The students attended a lobbying training at the Crest Theater before meeting with legislators this afternoon.  A handful of protesters were on hand to inform the youth than they were sinners, but were scared off by the inclement weather (maybe God was trying to tell them something about tolerance, loving thy neighbor, and casting the first stone).

Continue reading “Fabulous!”

Sac State and other CSU faculties authorize strike

The Sacramento Bee reports today that the California State University faculty has voted to strike. Statewide, 82% of the more than 11,000 members of the California Faculty Association voted, with 94% of them authorizing the strike. Tensions have centered upon the lack of a contract and extreme disparity in the salaries of various faculty members. A possible strike will take the form of a rolling walkout, with individual campuses striking for two days at a time.

Here at home, the faculty of Sac State met as a body for the first time in 30 years. Among the budget discussions, a vote of no confidence in University President Alex Gonzalez was proposed. As next week is Spring Break, the vote will not occur until the next Faculty Senate meeting on April 5.

The skinny on the fat

News10.net reports that California is moving to ban the use of trans fats in restaurant menu items.

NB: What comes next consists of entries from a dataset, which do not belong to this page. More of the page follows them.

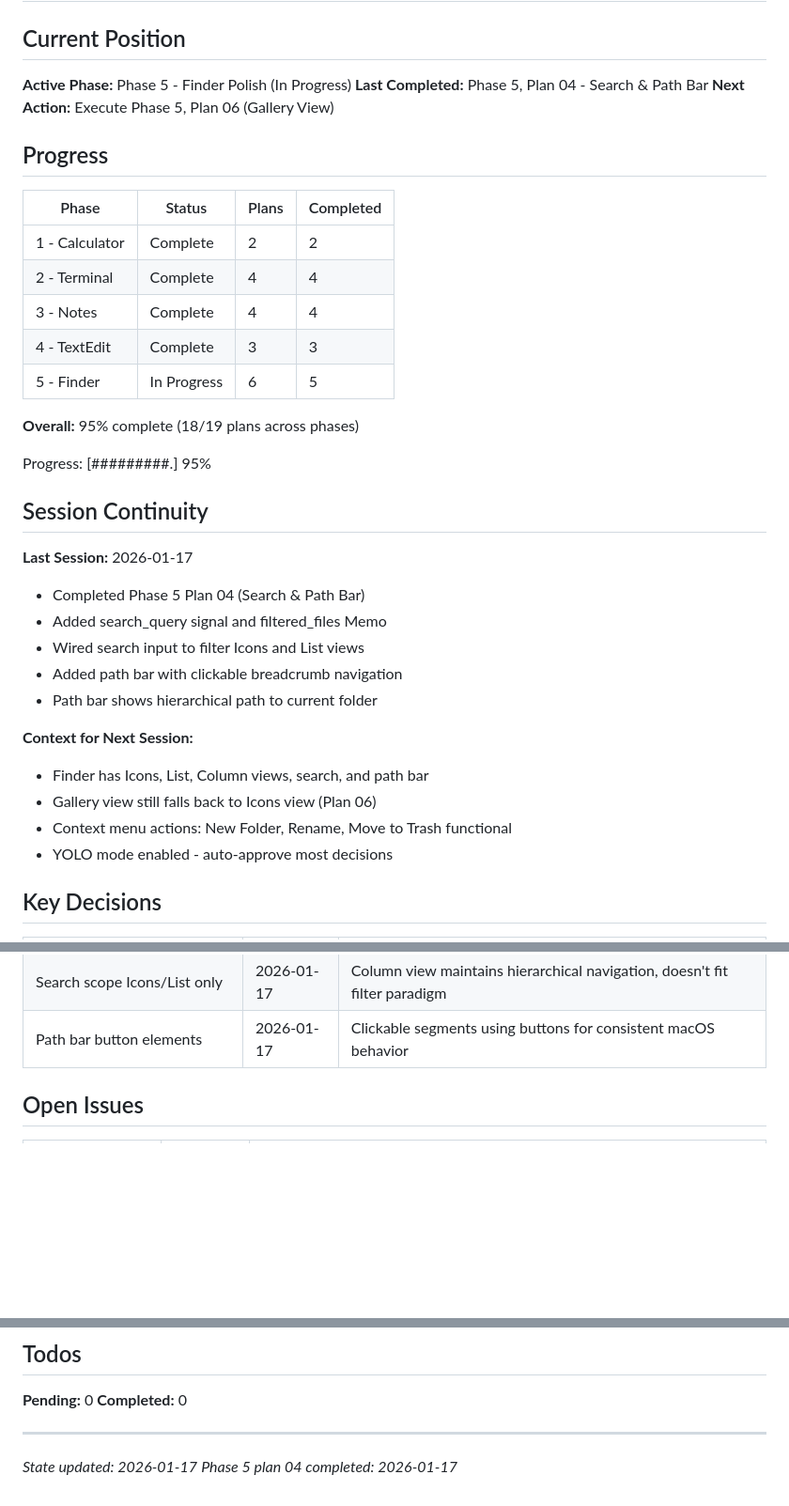
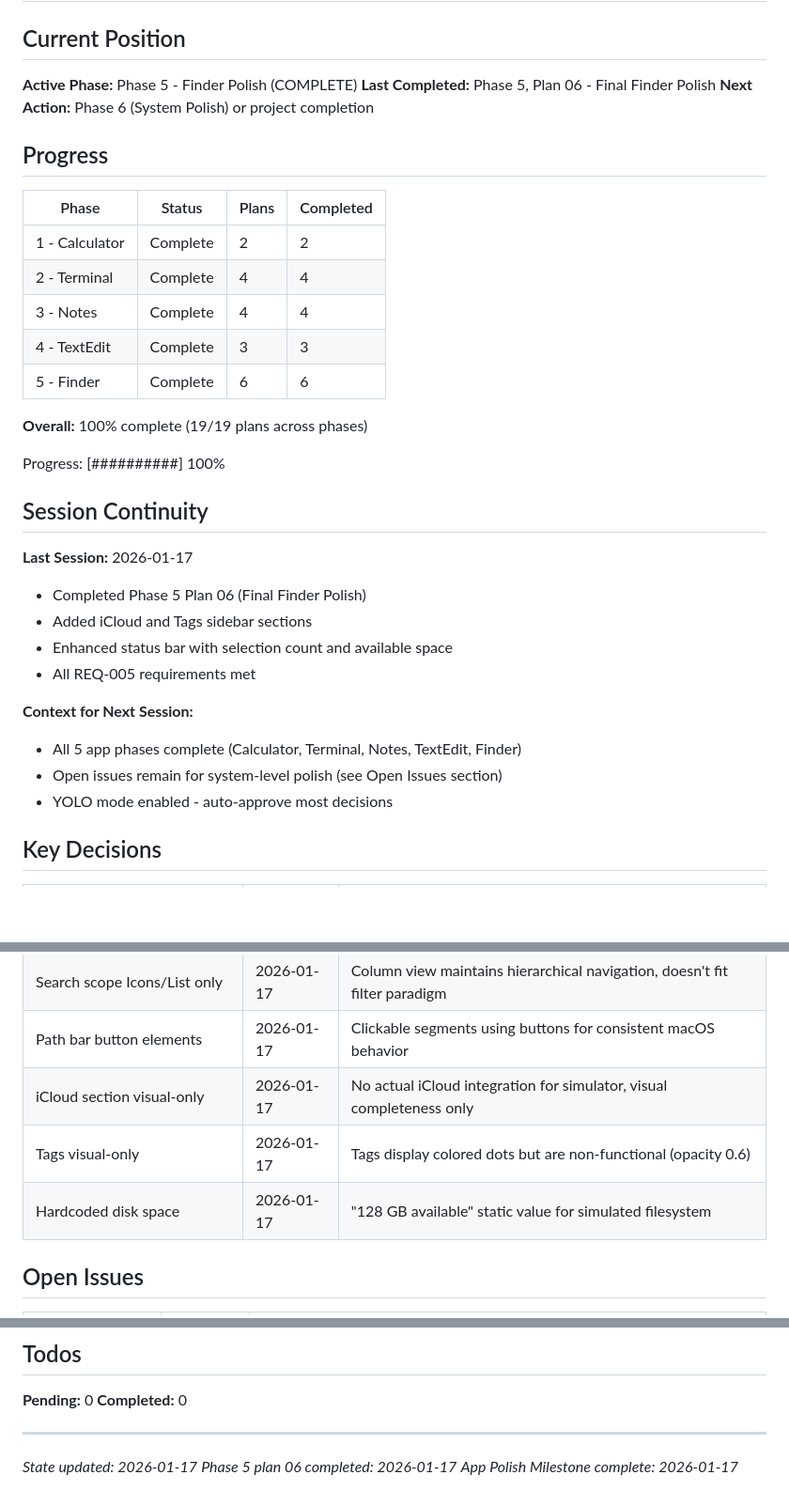
Before and after one commit to pRizz/virtual-mac, a Markdown page: .planning/STATE.md, 3 parts joined by grey strips. Shown at 94% size. Drawn GitHub-style; blank space fills up the shorter version.

Commit message:
docs(05-06): complete Final Finder Polish plan
Tasks completed: 3/3
- Add iCloud and Tags sidebar sections
- Enhance status bar with selection info and available space
- Visual verification checkpoint (approved)

SUMMARY: .planning/phases/05-finder-polish/05-06-SUMMARY.md

Phase 5 (Finder Polish) complete - all REQ-005 requirements met.

```diff
--- a/.planning/STATE.md
+++ b/.planning/STATE.md
@@ -2,9 +2,9 @@
 
 ## Current Position
 
-**Active Phase:** Phase 5 - Finder Polish (In Progress)
-**Last Completed:** Phase 5, Plan 04 - Search & Path Bar
-**Next Action:** Execute Phase 5, Plan 06 (Gallery View)
+**Active Phase:** Phase 5 - Finder Polish (COMPLETE)
+**Last Completed:** Phase 5, Plan 06 - Final Finder Polish
+**Next Action:** Phase 6 (System Polish) or project completion
 
 ## Progress
 
@@ -14,25 +14,23 @@
 | 2 - Terminal | Complete | 4 | 4 |
 | 3 - Notes | Complete | 4 | 4 |
 | 4 - TextEdit | Complete | 3 | 3 |
-| 5 - Finder | In Progress | 6 | 5 |
+| 5 - Finder | Complete | 6 | 6 |
 
-**Overall:** 95% complete (18/19 plans across phases)
+**Overall:** 100% complete (19/19 plans across phases)
 
-Progress: [#########.] 95%
+Progress: [##########] 100%
 
 ## Session Continuity
 
 **Last Session:** 2026-01-17
-- Completed Phase 5 Plan 04 (Search & Path Bar)
-- Added search_query signal and filtered_files Memo
-- Wired search input to filter Icons and List views
-- Added path bar with clickable breadcrumb navigation
-- Path bar shows hierarchical path to current folder
+- Completed Phase 5 Plan 06 (Final Finder Polish)
+- Added iCloud and Tags sidebar sections
+- Enhanced status bar with selection count and available space
+- All REQ-005 requirements met
 
 **Context for Next Session:**
-- Finder has Icons, List, Column views, search, and path bar
-- Gallery view still falls back to Icons view (Plan 06)
-- Context menu actions: New Folder, Rename, Move to Trash functional
+- All 5 app phases complete (Calculator, Terminal, Notes, TextEdit, Finder)
+- Open issues remain for system-level polish (see Open Issues section)
 - YOLO mode enabled - auto-approve most decisions
 
 ## Key Decisions
@@ -72,6 +70,9 @@ Progress: [#########.] 95%
 | Effect-based action handling | 2026-01-17 | Pending action signal + Effect cleaner than inline processing |
 | Search scope Icons/List only | 2026-01-17 | Column view maintains hierarchical navigation, doesn't fit filter paradigm |
 | Path bar button elements | 2026-01-17 | Clickable segments using buttons for consistent macOS behavior |
+| iCloud section visual-only | 2026-01-17 | No actual iCloud integration for simulator, visual completeness only |
+| Tags visual-only | 2026-01-17 | Tags display colored dots but are non-functional (opacity 0.6) |
+| Hardcoded disk space | 2026-01-17 | "128 GB available" static value for simulated filesystem |
 
 ## Open Issues
 
@@ -91,4 +92,5 @@ Progress: [#########.] 95%
 ---
 
 *State updated: 2026-01-17*
-*Phase 5 plan 04 completed: 2026-01-17*
+*Phase 5 plan 06 completed: 2026-01-17*
+*App Polish Milestone complete: 2026-01-17*
```
Also changed, not shown: 1 other file.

The bill is being challenged by restaurant owners across California who worry the trans fat ban will force them to use more expensive alternative oils that could change the flavor of their food for the worse.

Why is it that I can hear sac-eats’ stomach grumbling now as it ponders a world without artery clogging, heart attack creating, yet oh so creamy industrially created as a side effect of partial hydrogenation of plant oils – a process developed in the early 1900s and first commercialized as Crisco in 1911, trans fatty acids?

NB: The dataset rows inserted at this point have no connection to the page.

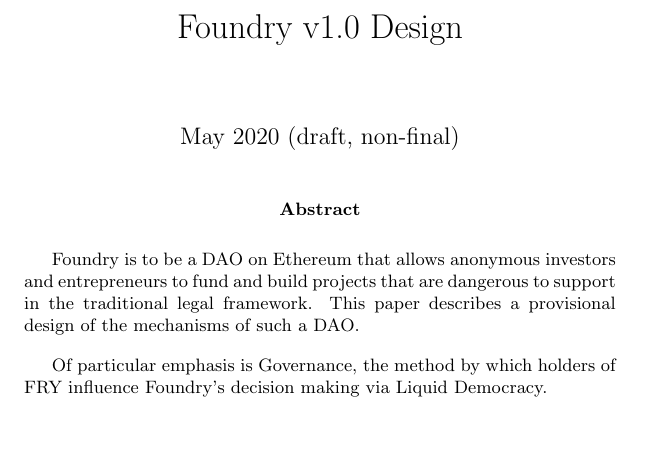
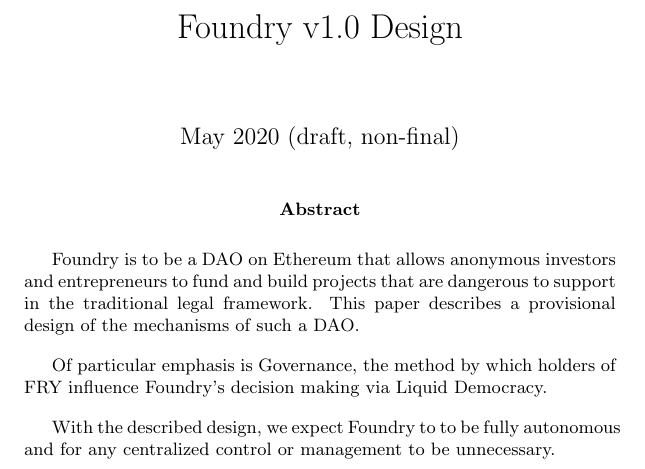
Before and after one commit to burnable-tech/foundry-design, a LaTeX paper (whitepaper.tex): part of page 1 of 10, cut so that both start at the same text, the shorter picture padded with empty space. Compiled offline with pdfLaTeX.

Commit message:
modify abstract and add readme

```diff
--- a/whitepaper.tex
+++ b/whitepaper.tex
@@ -22,6 +22,8 @@
 	Foundry is to be a DAO on Ethereum that allows anonymous investors and entrepreneurs to fund and build projects that are dangerous to support in the traditional legal framework. This paper describes a provisional design of the mechanisms of such a DAO.
 
 	Of particular emphasis is Governance, the method by which holders of FRY influence Foundry's decision making via Liquid Democracy.
+
+	With the described design, we expect Foundry to to be fully autonomous and for any centralized control or management to be unnecessary.
 \end{abstract}
 
 \newpage
```
Also changed, not shown: README.md (added), whitepaper.pdf.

“It’s going to be a big fight,” said Terri Mead, manager of Sacramento’s Pancake Circus Restaurant. “We don’t want them telling us what we can and can’t use in the restaurant.”

You tell’em Terri (a nay sayer from the Pancake Circus? Get out…). We don’t want those health freaks telling us what to do. Next thing you know we’ll have the government telling us that we have to maintain a certain level of “cleanliness” and “freshness” in order to “pass” a random “inspection” or face being “shut down”.

As someone who just threw back 3 or 8 zero trans fats per serving Tagalongs, let me just say that I don’t miss the trans fats at all.  And if it is good enough for our Girl Scouts of the USA, it’s good enough for me.

More fun with CC&R

Following up on this discussion from 2005 regarding CC&R, it appears the bill (AB 394) that went to the Governor’s desk was put into law last year. From cbs13.com:

County clerk recorder Craig Kramer said residents can buy the official CC&R and strike the clause, making it good for all properties in the subdivision. The Morris’s plan to do that, as a happy 21st century family, they say some sometimes history needs a little rewriting.

As discussed in the earlier post, this law went into effect on January 1, 2006. So why is it only getting press in 2007? And can one person “buy” the official CC&R and strike the clause for the whole neighborhood? And if so, how?

Well, loyal reader, you’ve come to the right place.

Continue reading “More fun with CC&R”

Should that star spangled banner yet wave?

Now that the dust as settled on last week’s MySpace debate, I figured we could take a few swings at this situation in Orangevale:

An Orangevale man is being fined $2,500 for flying five American flags on county streetlight poles.

The best part of this story is that the man being fined, Ed Andrews, took up a collection last summer in his neighborhood and raised $400 for the flags and brackets. Well done, Ed.

Now the lawyers are involved as well as the Sacramento County supervisors:

At an impromptu meeting on a neighbor’s driveway Wednesday evening, Sacramento County’s Director of Transportation Tom Zlotkowski explained that allowing American flags on light poles around Acer Way and Ortiz Court would mean any other flags could be put up.

Hmmm, I wonder about that, but, sure, OK.

“But yet people could go out and burn the flag if they wanted to, but yet we’re having a problem flying the flag and showing our patriotism,” said Michele Turner, whose future stepson is due back from Iraq in a few days.

There’s the issue, Sacramento. Where do you draw the line? If a gal has to pay to have repairs made to her sidewalk, why can’t folks fly old glory in their neighborhood?